(Task inputs begins)
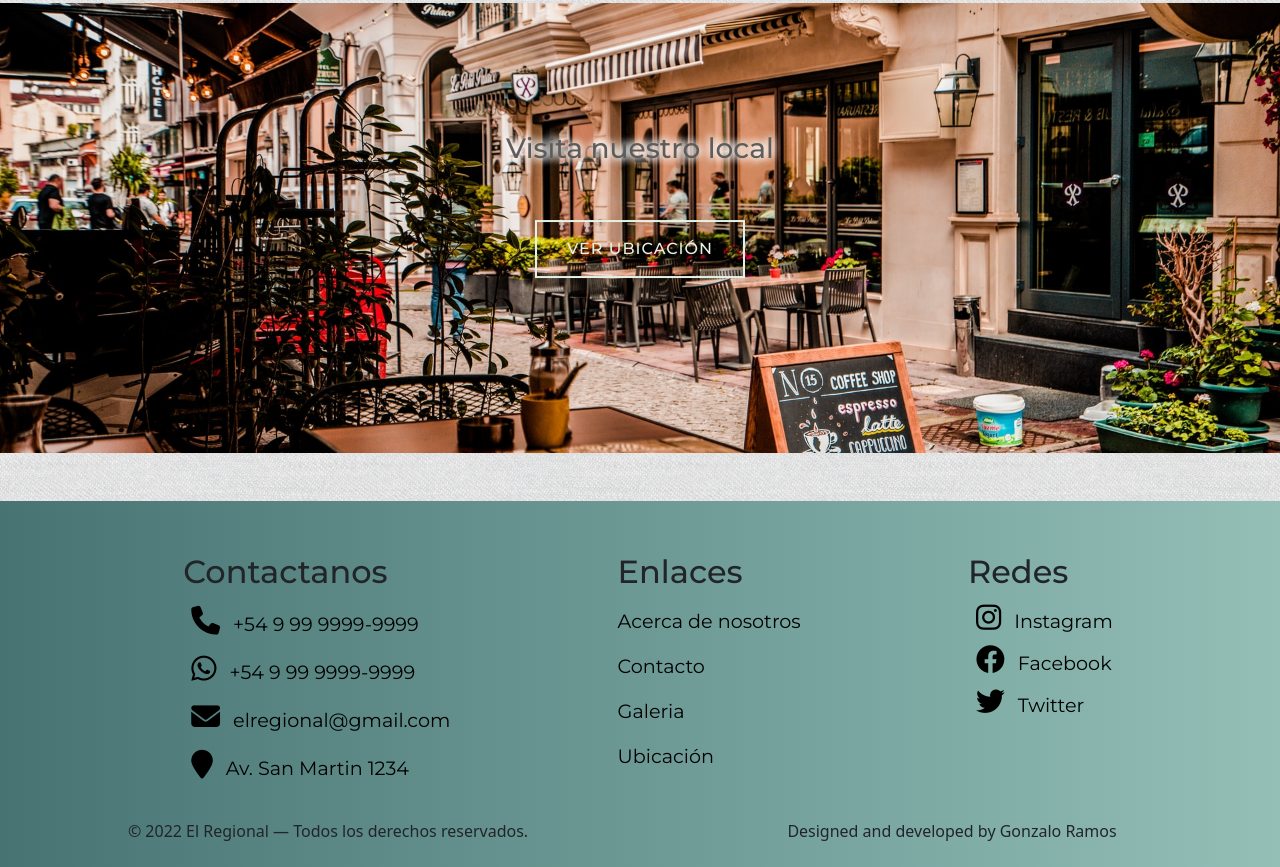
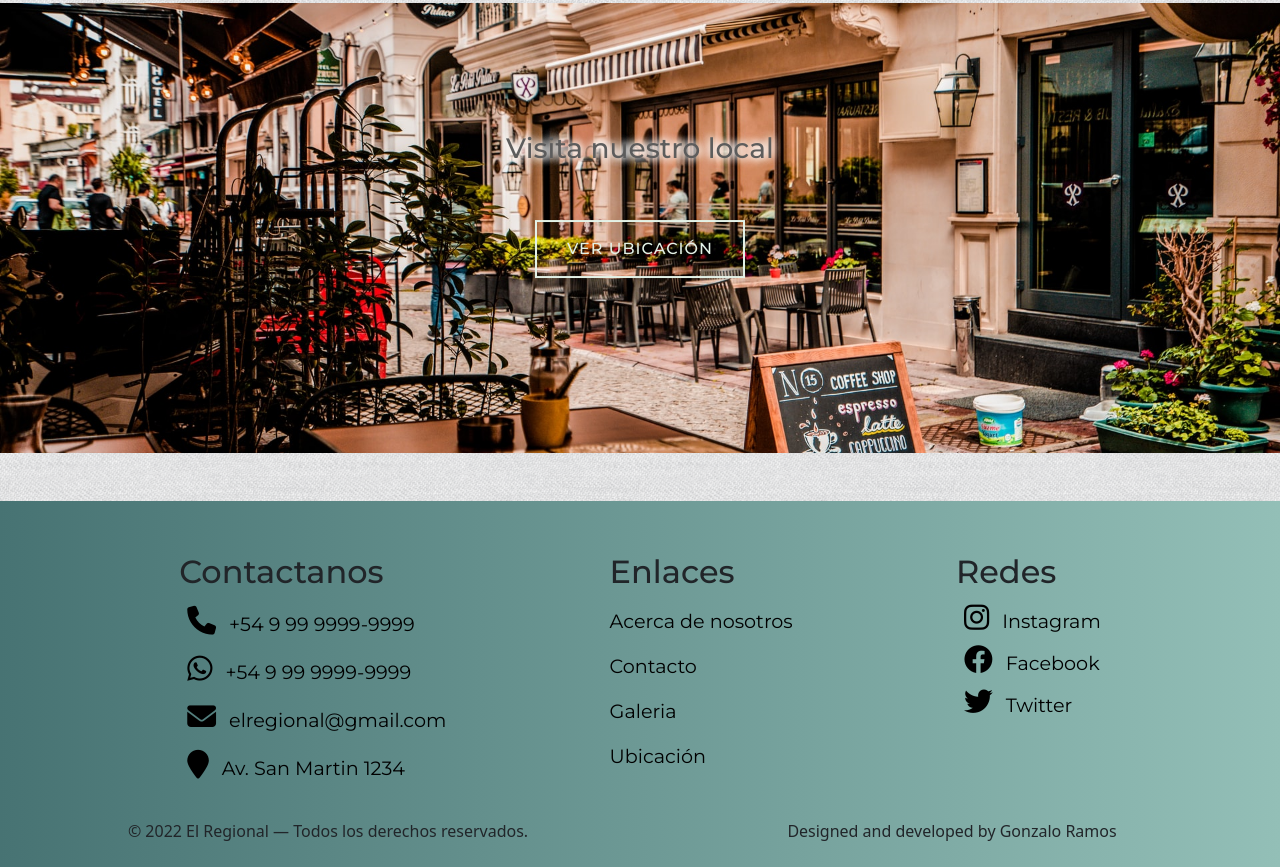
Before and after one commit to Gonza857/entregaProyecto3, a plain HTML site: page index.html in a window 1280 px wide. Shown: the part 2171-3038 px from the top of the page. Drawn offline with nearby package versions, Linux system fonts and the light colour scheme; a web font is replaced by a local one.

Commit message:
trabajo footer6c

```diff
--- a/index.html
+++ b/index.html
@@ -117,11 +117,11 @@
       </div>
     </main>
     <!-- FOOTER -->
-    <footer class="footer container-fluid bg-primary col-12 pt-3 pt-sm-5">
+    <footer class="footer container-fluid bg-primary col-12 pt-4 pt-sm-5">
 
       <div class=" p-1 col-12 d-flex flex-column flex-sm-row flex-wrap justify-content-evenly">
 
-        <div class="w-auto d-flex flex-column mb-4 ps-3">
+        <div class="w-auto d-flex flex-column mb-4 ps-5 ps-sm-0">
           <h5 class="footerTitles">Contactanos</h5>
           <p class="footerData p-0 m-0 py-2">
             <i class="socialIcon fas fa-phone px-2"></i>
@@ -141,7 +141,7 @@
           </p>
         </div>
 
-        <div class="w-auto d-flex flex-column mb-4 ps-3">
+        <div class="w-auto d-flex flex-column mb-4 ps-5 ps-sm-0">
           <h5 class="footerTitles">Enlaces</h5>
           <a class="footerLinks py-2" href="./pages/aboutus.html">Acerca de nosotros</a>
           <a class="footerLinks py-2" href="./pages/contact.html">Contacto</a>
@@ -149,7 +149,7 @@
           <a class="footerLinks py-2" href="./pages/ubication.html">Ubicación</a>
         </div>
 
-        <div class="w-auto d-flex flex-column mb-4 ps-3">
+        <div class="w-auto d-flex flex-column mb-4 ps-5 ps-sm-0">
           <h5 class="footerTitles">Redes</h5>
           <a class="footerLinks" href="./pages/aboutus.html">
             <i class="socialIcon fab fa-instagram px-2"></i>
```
(Task inputs ends)
(Task inputs begins)
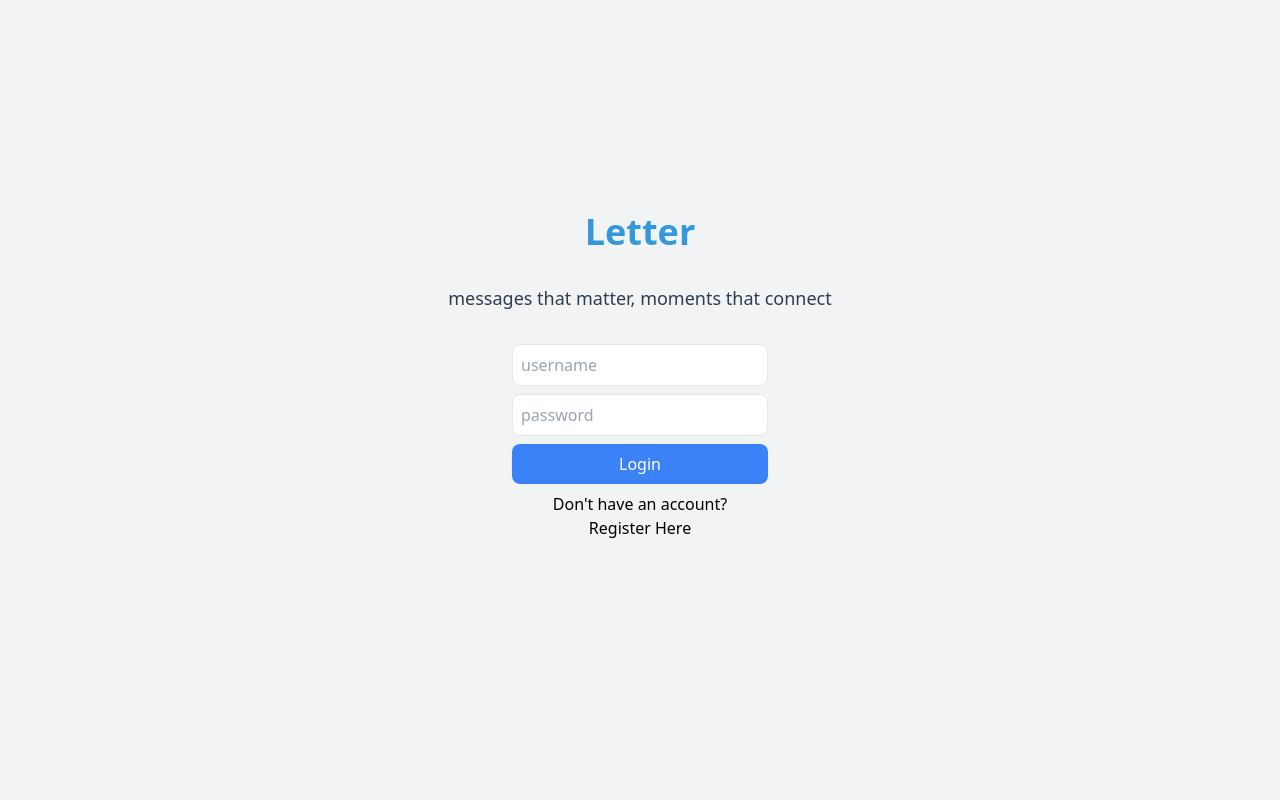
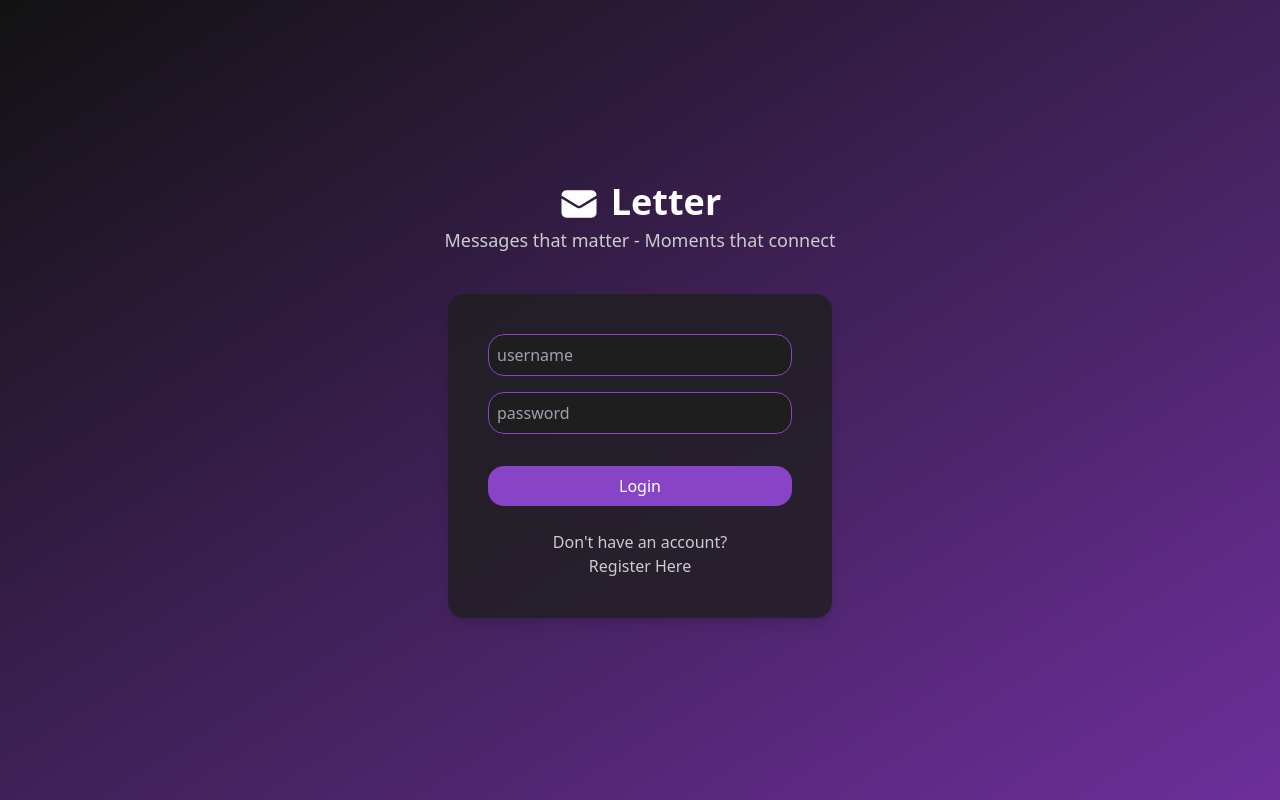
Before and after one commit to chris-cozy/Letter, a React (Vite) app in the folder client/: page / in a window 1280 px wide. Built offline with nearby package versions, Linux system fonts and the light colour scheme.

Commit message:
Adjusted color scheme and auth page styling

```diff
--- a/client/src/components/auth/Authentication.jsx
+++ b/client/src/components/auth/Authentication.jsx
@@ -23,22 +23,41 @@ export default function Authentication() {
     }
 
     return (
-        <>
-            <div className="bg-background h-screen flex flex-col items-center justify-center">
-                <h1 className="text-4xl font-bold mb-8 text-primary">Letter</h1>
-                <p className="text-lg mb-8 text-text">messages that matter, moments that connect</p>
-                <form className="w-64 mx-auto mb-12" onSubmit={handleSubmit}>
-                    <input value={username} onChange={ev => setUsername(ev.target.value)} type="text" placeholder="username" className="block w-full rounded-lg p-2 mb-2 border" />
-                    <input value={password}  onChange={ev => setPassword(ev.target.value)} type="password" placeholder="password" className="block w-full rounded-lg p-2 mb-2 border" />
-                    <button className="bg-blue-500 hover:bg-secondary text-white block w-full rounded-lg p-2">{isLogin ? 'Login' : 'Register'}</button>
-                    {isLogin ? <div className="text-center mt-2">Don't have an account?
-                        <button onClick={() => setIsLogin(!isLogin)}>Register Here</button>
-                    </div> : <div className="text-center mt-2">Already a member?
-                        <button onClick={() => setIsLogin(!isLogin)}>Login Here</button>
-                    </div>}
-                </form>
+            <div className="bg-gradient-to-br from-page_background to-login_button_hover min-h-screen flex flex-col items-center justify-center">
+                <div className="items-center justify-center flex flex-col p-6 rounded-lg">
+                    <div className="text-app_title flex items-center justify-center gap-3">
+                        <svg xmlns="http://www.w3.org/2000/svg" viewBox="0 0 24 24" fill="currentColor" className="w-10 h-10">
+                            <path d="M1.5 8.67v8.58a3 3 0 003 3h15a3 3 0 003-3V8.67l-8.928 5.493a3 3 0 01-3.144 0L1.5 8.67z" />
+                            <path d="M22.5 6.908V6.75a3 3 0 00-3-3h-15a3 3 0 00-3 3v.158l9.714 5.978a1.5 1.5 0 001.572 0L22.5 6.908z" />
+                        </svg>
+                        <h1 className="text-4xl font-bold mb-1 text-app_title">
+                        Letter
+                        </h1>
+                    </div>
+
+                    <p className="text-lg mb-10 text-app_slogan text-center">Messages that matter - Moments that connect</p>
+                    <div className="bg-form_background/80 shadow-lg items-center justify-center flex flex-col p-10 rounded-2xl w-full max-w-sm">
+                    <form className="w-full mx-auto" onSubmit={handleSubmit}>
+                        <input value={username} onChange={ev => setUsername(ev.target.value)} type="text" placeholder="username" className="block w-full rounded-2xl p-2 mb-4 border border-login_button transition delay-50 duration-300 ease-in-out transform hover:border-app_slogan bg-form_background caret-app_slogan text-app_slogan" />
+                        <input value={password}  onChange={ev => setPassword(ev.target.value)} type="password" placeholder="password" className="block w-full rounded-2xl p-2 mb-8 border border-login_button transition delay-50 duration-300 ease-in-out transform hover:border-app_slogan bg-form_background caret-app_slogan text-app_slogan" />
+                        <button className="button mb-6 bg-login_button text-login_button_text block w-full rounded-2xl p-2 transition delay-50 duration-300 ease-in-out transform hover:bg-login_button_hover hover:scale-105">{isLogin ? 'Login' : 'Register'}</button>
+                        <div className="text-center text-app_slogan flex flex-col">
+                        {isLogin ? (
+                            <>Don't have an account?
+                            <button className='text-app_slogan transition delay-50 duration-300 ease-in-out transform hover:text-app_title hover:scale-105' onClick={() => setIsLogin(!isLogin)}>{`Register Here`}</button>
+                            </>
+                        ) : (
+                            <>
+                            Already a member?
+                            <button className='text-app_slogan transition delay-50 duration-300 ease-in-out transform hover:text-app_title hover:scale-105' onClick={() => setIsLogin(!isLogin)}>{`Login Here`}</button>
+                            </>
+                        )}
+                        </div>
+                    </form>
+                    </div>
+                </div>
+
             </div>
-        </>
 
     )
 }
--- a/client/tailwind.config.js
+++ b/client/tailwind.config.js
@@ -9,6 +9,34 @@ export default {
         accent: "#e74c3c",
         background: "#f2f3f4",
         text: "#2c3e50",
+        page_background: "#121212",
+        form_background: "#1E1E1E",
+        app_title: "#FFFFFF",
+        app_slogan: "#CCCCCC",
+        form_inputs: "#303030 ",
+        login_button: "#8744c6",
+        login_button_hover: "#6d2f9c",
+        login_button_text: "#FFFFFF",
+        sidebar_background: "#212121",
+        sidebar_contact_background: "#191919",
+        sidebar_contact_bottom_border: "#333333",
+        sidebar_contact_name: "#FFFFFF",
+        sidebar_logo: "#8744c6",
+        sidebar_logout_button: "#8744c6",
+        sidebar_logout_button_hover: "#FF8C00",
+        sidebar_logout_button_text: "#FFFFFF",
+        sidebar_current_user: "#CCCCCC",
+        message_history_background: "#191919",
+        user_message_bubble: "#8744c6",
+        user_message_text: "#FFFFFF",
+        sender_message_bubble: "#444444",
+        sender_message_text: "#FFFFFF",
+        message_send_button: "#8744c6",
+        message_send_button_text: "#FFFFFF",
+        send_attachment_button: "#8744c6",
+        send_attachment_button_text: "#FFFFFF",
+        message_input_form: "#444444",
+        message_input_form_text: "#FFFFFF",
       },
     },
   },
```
(Task inputs ends)
(Task inputs begins)
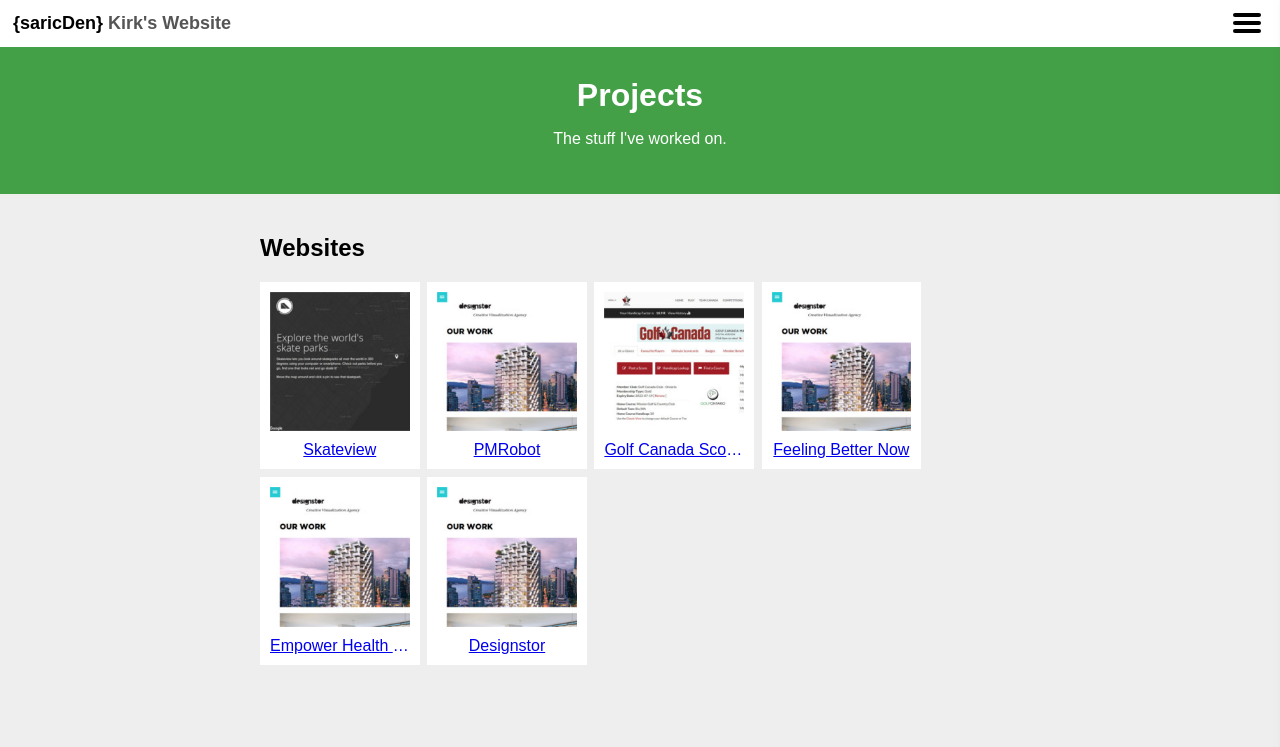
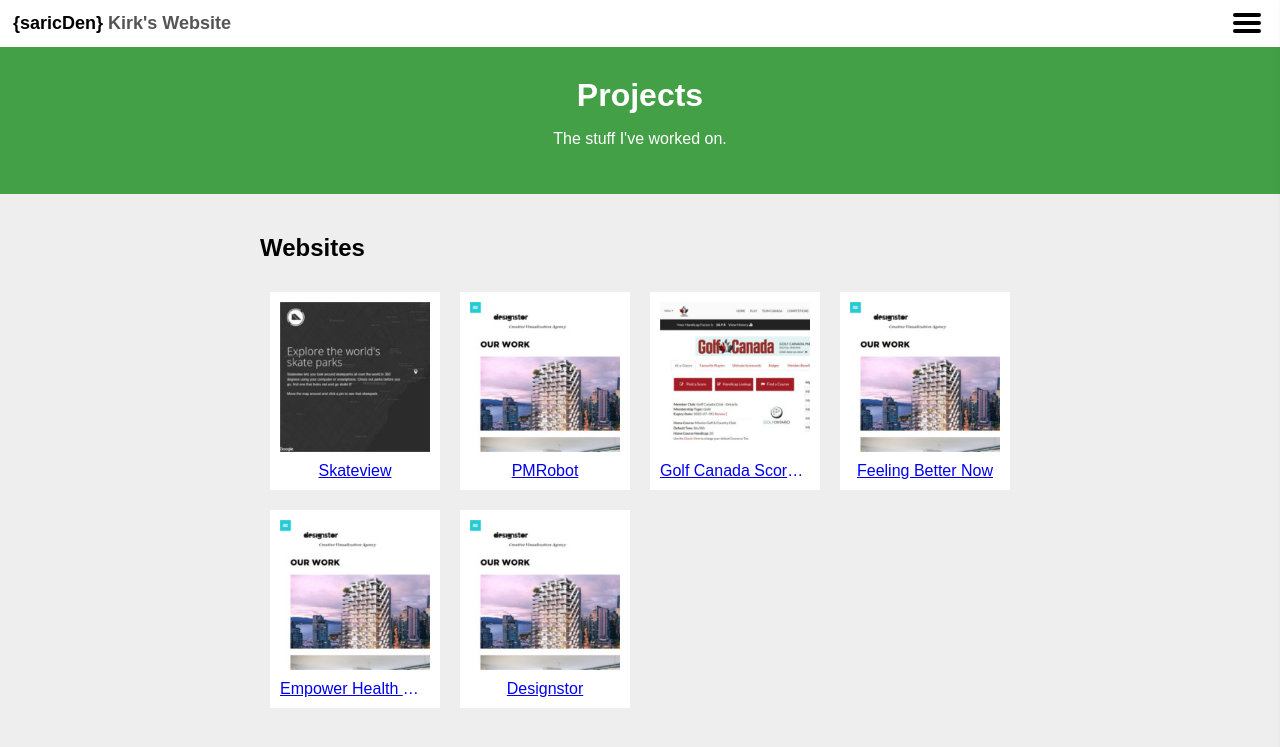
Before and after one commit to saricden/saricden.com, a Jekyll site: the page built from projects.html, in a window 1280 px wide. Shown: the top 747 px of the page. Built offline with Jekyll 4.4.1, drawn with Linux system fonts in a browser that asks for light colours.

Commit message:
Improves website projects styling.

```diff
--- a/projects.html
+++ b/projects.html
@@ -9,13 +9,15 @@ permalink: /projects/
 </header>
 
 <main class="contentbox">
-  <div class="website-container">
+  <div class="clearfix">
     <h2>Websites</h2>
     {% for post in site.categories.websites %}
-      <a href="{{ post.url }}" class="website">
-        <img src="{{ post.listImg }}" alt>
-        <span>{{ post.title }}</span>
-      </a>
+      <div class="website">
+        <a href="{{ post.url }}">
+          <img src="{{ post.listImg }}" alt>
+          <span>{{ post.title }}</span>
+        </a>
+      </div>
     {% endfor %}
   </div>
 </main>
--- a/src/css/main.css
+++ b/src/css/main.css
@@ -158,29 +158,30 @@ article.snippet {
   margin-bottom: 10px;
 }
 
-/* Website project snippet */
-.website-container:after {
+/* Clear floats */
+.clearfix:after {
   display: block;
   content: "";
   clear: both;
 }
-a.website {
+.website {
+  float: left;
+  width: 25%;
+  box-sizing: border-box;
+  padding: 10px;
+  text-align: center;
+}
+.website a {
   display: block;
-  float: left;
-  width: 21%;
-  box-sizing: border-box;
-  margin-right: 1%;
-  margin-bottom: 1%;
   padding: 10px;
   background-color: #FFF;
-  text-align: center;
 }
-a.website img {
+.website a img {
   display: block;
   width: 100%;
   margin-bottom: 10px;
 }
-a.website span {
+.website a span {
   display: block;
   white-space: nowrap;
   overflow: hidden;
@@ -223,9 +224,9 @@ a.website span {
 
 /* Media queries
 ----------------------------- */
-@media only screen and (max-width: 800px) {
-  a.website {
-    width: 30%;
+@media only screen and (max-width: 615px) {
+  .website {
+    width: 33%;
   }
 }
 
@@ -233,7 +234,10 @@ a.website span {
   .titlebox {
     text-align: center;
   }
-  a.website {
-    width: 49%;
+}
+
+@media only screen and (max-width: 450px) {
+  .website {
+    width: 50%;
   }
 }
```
(Task inputs ends)
How many of the lines above include the word "white"? Only the number should be given.

→ **Result for this exercise**: 2